“Suffering will still bring pain, loss, and sorrow, and sin will bring shame. But under God’s control, the eventual outcome will be for our good. God works behind the scenes, ensuring that even in the middle of mistakes and tragedies, good will result for those who love him. At times this will happen quickly… But there will also be events whose results for good we will not know until eternity. Our ultimate destiny is to be like Christ. God’s design is more than just an invitation; God summons us with a purpose in mind: we are to be like Christ and share His glory.” (Life Application New Testament Commentary)

I have not faced the tragedy of sudden loss. But I have faced the tragedy of divorce. It was not a surprise to me, no, I had seen it coming for some time. At that time I did not think anything good would ever come out of it. I could not see how anything good would ever happen to me. But looking back I know without a shadow of a doubt that God was there during those dark days. I even remember God’s presence on that dark, starless night in the country, when I saw the truck leave the driveway with my husband and his “stuff”. I remember standing at the living room window and screaming my heart out to God because I did not know how I would ever survive this, how would I go on with three little kids to raise on my own. And I physically felt God’s presence in the room. I felt His assurance and His presence. I felt peace about this decision.

Unfortunately there is suffering and tragedy all around us. Once the “dust” settles, we have to make a decision, we have to choose… My biggest concern was that I did not want to become bitter. It was not an easy process. There were many crossroads, many times where I had to choose… No, I didn’t always choose right. It is God who has redeemed even those poor decisions and choices.
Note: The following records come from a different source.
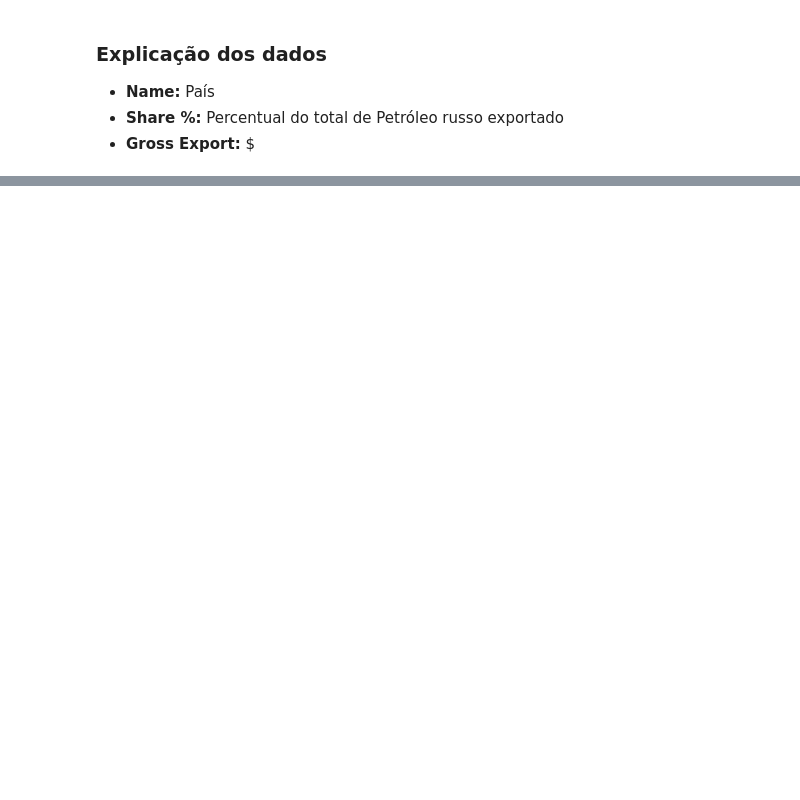
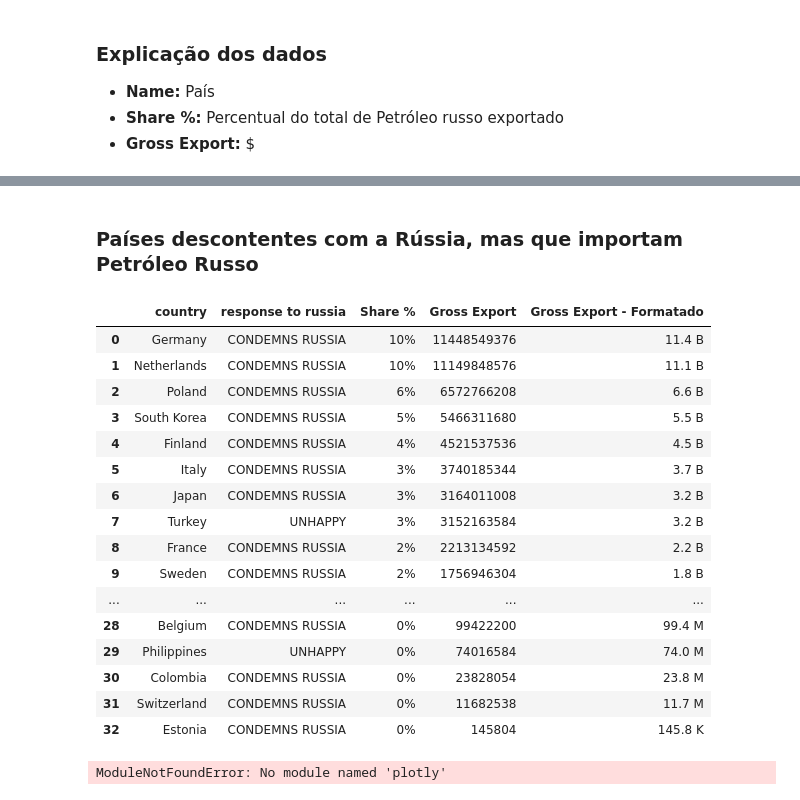
Before and after one commit to zThanael/Data-Glow-Up-33, a Jupyter notebook: analises.ipynb, the cells around one changed output, grey strips where cells are left out. Drawn from its saved outputs; the diff is of its cells as text; code cells hidden in the pictures; blank space fills up the shorter version.

```diff
--- a/analises.ipynb
+++ b/analises.ipynb
@@ -122,0 +126,30 @@ df_potencial.sort_values(by='Share %', ascending = False)
+# %% [markdown]
+### Países descontentes com a Rússia, mas que importam Petróleo Russo
+# %%
+# Fazer o JOIN dos dados
+df_potencial = pd.merge(
+    left = df_import_oil,
+    right = possiveis_clientes,
+    left_on = 'Name',
+    right_on = 'country',
+    how = 'inner'
+)
+
+# Ordenar pela % de pétroleo da Rússia que o país importa
+df_potencial = df_potencial.sort_values(by='Share %', ascending = False)
+
+# Criar uma coluna com mascara de valores
+df_potencial['Gross Export - Formatado'] = df_potencial['Gross Export'].apply(lambda valor: formatar_valor_monetario(valor))
+
+# Filtrar as colunas
+df_potencial = df_potencial[['country','response to russia','Share %','Gross Export','Gross Export - Formatado', ]]
+
+# Resetar o Index
+df_potencial = df_potencial.reset_index(drop = True)
+# %%
+df_potencial_style = (
+df_potencial.style
+    .format('{:.0f}%', na_rep='MISS',subset=['Share %'])
+    .background_gradient(cmap='YlGn',subset=['Share %','Gross Export'])
+    .applymap(lambda v: 'font-weight: bold', subset=['country','Share %','Gross Export - Formatado'])
+)
@@ -122,0 +158,27 @@ df_potencial.sort_values(by='Share %', ascending = False)
+# %%
+df_potencial_style
+# %% [output]
+|  | country | response to russia | Share % | Gross Export | Gross Export - Formatado |
+| 0 | Germany | CONDEMNS RUSSIA | 10% | 11448549376 | 11.4 B |
+| 1 | Netherlands | CONDEMNS RUSSIA | 10% | 11149848576 | 11.1 B |
+| 2 | Poland | CONDEMNS RUSSIA | 6% | 6572766208 | 6.6 B |
+| 3 | South Korea | CONDEMNS RUSSIA | 5% | 5466311680 | 5.5 B |
+| 4 | Finland | CONDEMNS RUSSIA | 4% | 4521537536 | 4.5 B |
+| 5 | Italy | CONDEMNS RUSSIA | 3% | 3740185344 | 3.7 B |
+| 6 | Japan | CONDEMNS RUSSIA | 3% | 3164011008 | 3.2 B |
+| 7 | Turkey | UNHAPPY | 3% | 3152163584 | 3.2 B |
+| 8 | France | CONDEMNS RUSSIA | 2% | 2213134592 | 2.2 B |
+| 9 | Sweden | CONDEMNS RUSSIA | 2% | 1756946304 | 1.8 B |
+| ... | ... | ... | ... | ... | ... |
+| 28 | Belgium | CONDEMNS RUSSIA | 0% | 99422200 | 99.4 M |
+| 29 | Philippines | UNHAPPY | 0% | 74016584 | 74.0 M |
+| 30 | Colombia | CONDEMNS RUSSIA | 0% | 23828054 | 23.8 M |
+| 31 | Switzerland | CONDEMNS RUSSIA | 0% | 11682538 | 11.7 M |
+| 32 | Estonia | CONDEMNS RUSSIA | 0% | 145804 | 145.8 K |
+# %%
+import plotly.express as px
+data_canada = px.data.gapminder().query("country == 'Canada'")
+fig = px.bar(data_canada, x='year', y='pop')
+fig.show()
+# %% [output]
+ModuleNotFoundError: No module named 'plotly'
```
Also changed, not shown: parts of 14 cells of this notebook, 3 other files.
God’s way is perfect.
All the LORD’s promises prove true.
He is a shield for all who look to him for protection.
For who is God except the LORD?
Who but our God is a solid rock?
God arms me with strength,
and he makes my way perfect.
He makes me as surefooted as a deer,
enabling me to stand on mountain heights.
He trains my hands for battle;
he strengthens my arm to draw a bronze bow.
You have given me your shield of victory.
Your right hand supports me;
your help has made me great.
You have made a wide path for my feet
to keep them from slipping.
Psalm 18:30-36 (New Living Translation)